Contrary to some claims, the Committee has obtained no evidence that Operation Fast and Furious was conceived and directed by high-level political appointees at the Department of Justice. Rather, the documents obtained and interviews conducted by the Committee reflect that Fast and Furious was the latest in a series of fatally flawed operations run by ATF’s Phoenix Field Division and the Arizona U.S. Attorney’s Office during both the previous and current administrations.
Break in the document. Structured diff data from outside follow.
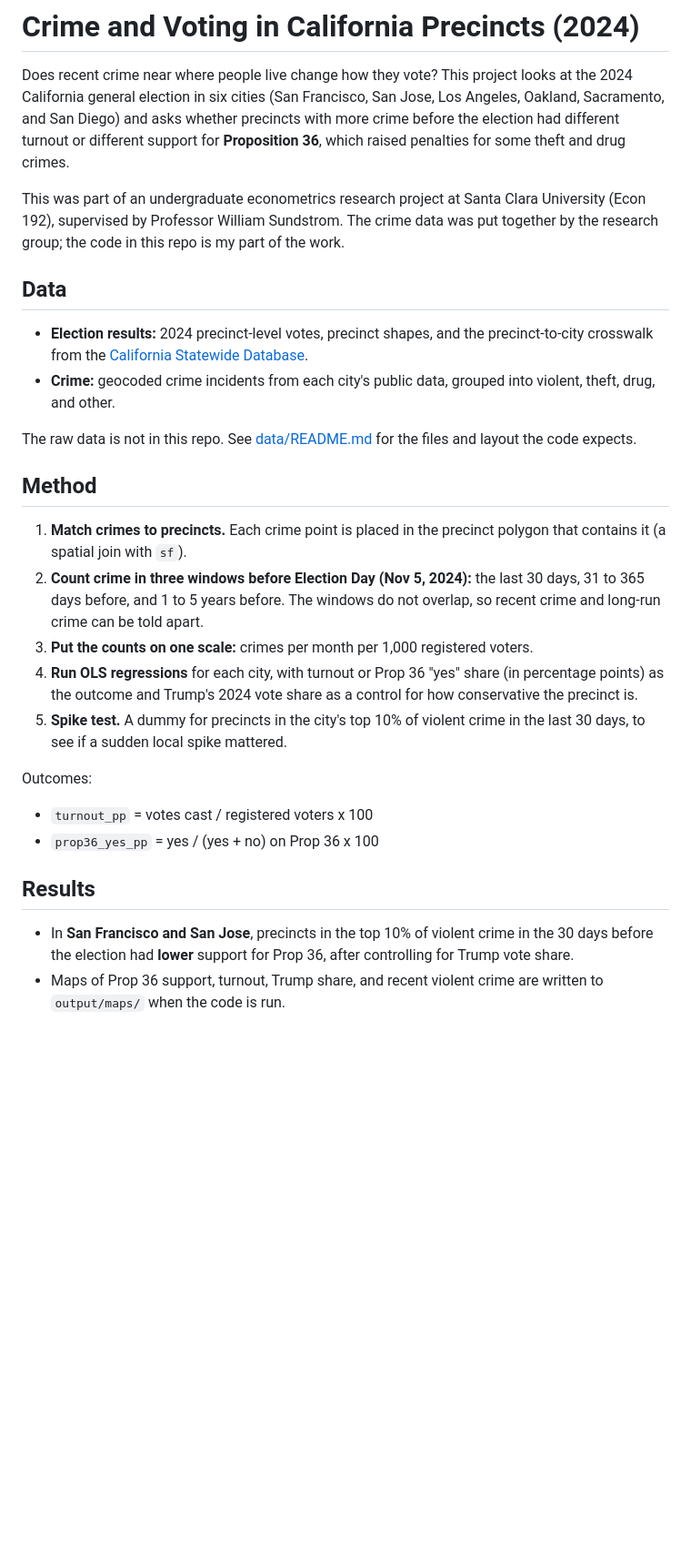
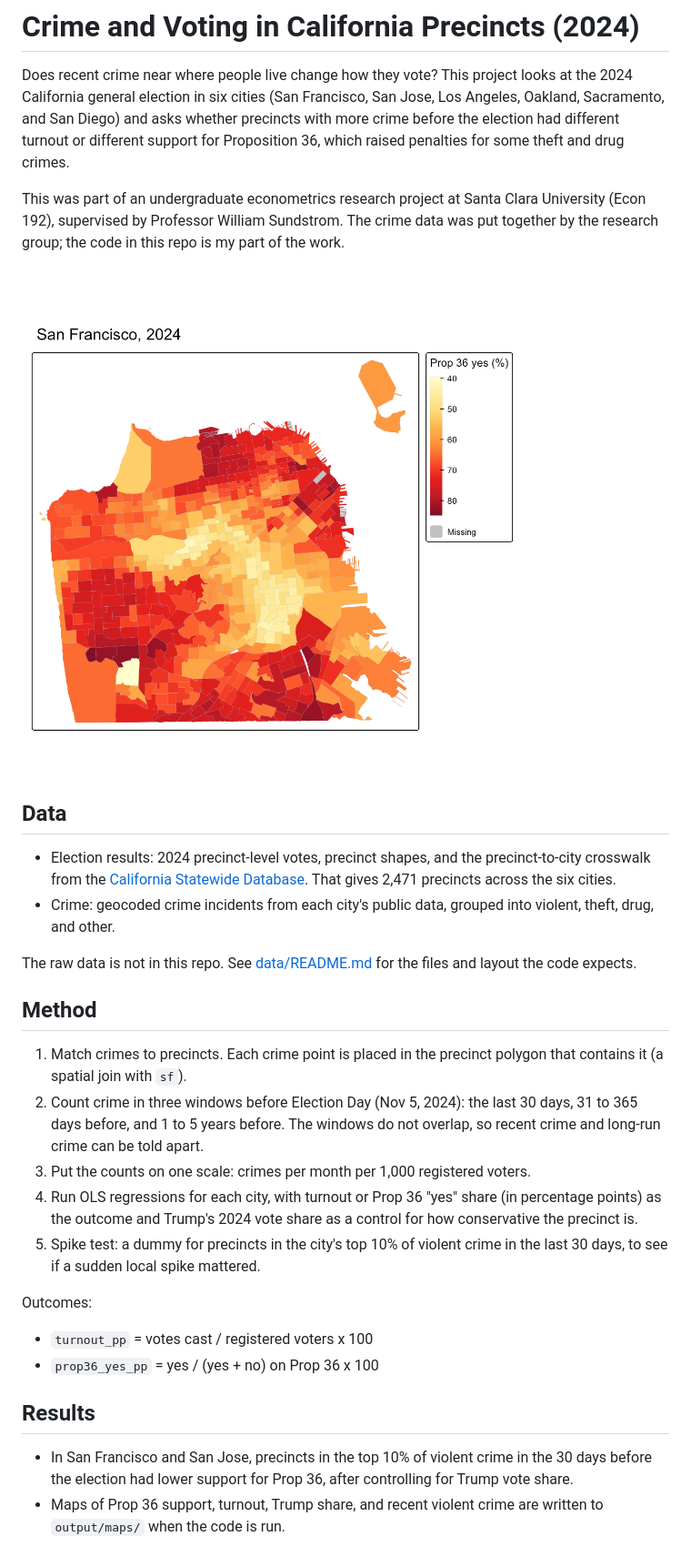
Before and after one commit to jasondeng04/ca-precinct-crime-voting, a Markdown page: README.md, the part around the change. Shown at 91% size. GitHub-like rendering; pictures changed too: figures/sf_prop36_yes_pp.png (added); blank space fills up the shorter version.

Commit message:
Add San Francisco Prop 36 map, precinct count, guard the spike dummy when most precincts have no violent crime

```diff
--- a/README.md
+++ b/README.md
@@ -4,19 +4,22 @@ Does recent crime near where people live change how they vote? This project
 looks at the 2024 California general election in six cities (San Francisco,
 San Jose, Los Angeles, Oakland, Sacramento, and San Diego) and asks whether
 precincts with more crime before the election had different turnout or
-different support for **Proposition 36**, which raised penalties for some
+different support for Proposition 36, which raised penalties for some
 theft and drug crimes.
 
 This was part of an undergraduate econometrics research project at Santa Clara
 University (Econ 192), supervised by Professor William Sundstrom. The crime data was put
 together by the research group; the code in this repo is my part of the work.
 
+![Prop 36 support by precinct, San Francisco](figures/sf_prop36_yes_pp.png)
+
 ## Data
 
-- **Election results:** 2024 precinct-level votes, precinct shapes, and the
+- Election results: 2024 precinct-level votes, precinct shapes, and the
   precinct-to-city crosswalk from the
   [California Statewide Database](https://statewidedatabase.org/).
-- **Crime:** geocoded crime incidents from each city's public data, grouped
+  That gives 2,471 precincts across the six cities.
+- Crime: geocoded crime incidents from each city's public data, grouped
   into violent, theft, drug, and other.
 
 The raw data is not in this repo. See [data/README.md](data/README.md) for
@@ -24,18 +27,18 @@ the files and layout the code expects.
 
 ## Method
 
-1. **Match crimes to precincts.** Each crime point is placed in the precinct
+1. Match crimes to precincts. Each crime point is placed in the precinct
    polygon that contains it (a spatial join with `sf`).
-2. **Count crime in three windows before Election Day (Nov 5, 2024):**
+2. Count crime in three windows before Election Day (Nov 5, 2024):
    the last 30 days, 31 to 365 days before, and 1 to 5 years before.
    The windows do not overlap, so recent crime and long-run crime can be
    told apart.
-3. **Put the counts on one scale:** crimes per month per 1,000 registered
+3. Put the counts on one scale: crimes per month per 1,000 registered
    voters.
-4. **Run OLS regressions** for each city, with turnout or Prop 36 "yes" share
+4. Run OLS regressions for each city, with turnout or Prop 36 "yes" share
    (in percentage points) as the outcome and Trump's 2024 vote share as a
    control for how conservative the precinct is.
-5. **Spike test.** A dummy for precincts in the city's top 10% of violent
+5. Spike test: a dummy for precincts in the city's top 10% of violent
    crime in the last 30 days, to see if a sudden local spike mattered.
 
 Outcomes:
@@ -45,8 +48,8 @@ Outcomes:
 
 ## Results
 
-- In **San Francisco and San Jose**, precincts in the top 10% of violent crime
-  in the 30 days before the election had **lower** support for Prop 36, after
+- In San Francisco and San Jose, precincts in the top 10% of violent crime
+  in the 30 days before the election had lower support for Prop 36, after
   controlling for Trump vote share.
 - Maps of Prop 36 support, turnout, Trump share, and recent violent crime are
   written to `output/maps/` when the code is run.
```
Also changed, not shown: 1 other file.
The Acting Director of ATF, the Deputy Director of ATF, and the U.S. Attorney in Arizona each told the Committee that they did not approve of gunwalking in Operation Fast and Furious, were not aware that agents in ATF-Phoenix were using the tactic, and never raised any concerns with senior officials at the Department of Justice in Washington, D.C. In addition, the Deputy Attorney General and Assistant Attorney General for the Criminal Division both stated that ATF and prosecutors never raised concerns about gunwalking in Operation Fast and Furious to their attention, and that, if they had been told about gunwalking, they would have shut it down. The Attorney General has stated consistently that he was not aware of allegations of gunwalking until 2011, and the Committee has received no evidence that contradicts this assertion.

Attorney General Holder
The Attorney General has stated repeatedly that he was unaware that gunwalking occurred in Operation Fast and Furious until the allegations became public in early 2011.172 In testimony before the Senate Judiciary Committee, Attorney General Holder was unequivocal in his criticism of the controversial tactics employed in Fast and Furious:

This should never have happened and it must never happen again.”

-Attorney General Holder

Now I want to be very clear, any instance of so called gunwalking is simply unacceptable. Regrettably this tactic was used as part of Fast and Furious which was launched to combat gun trafficking and violence on our Southwest border. This operation was flawed in its concept and flawed in its execution, and unfortunately we will feel the effects for years to come as guns that were lost during this operation continue to show up at crime scenes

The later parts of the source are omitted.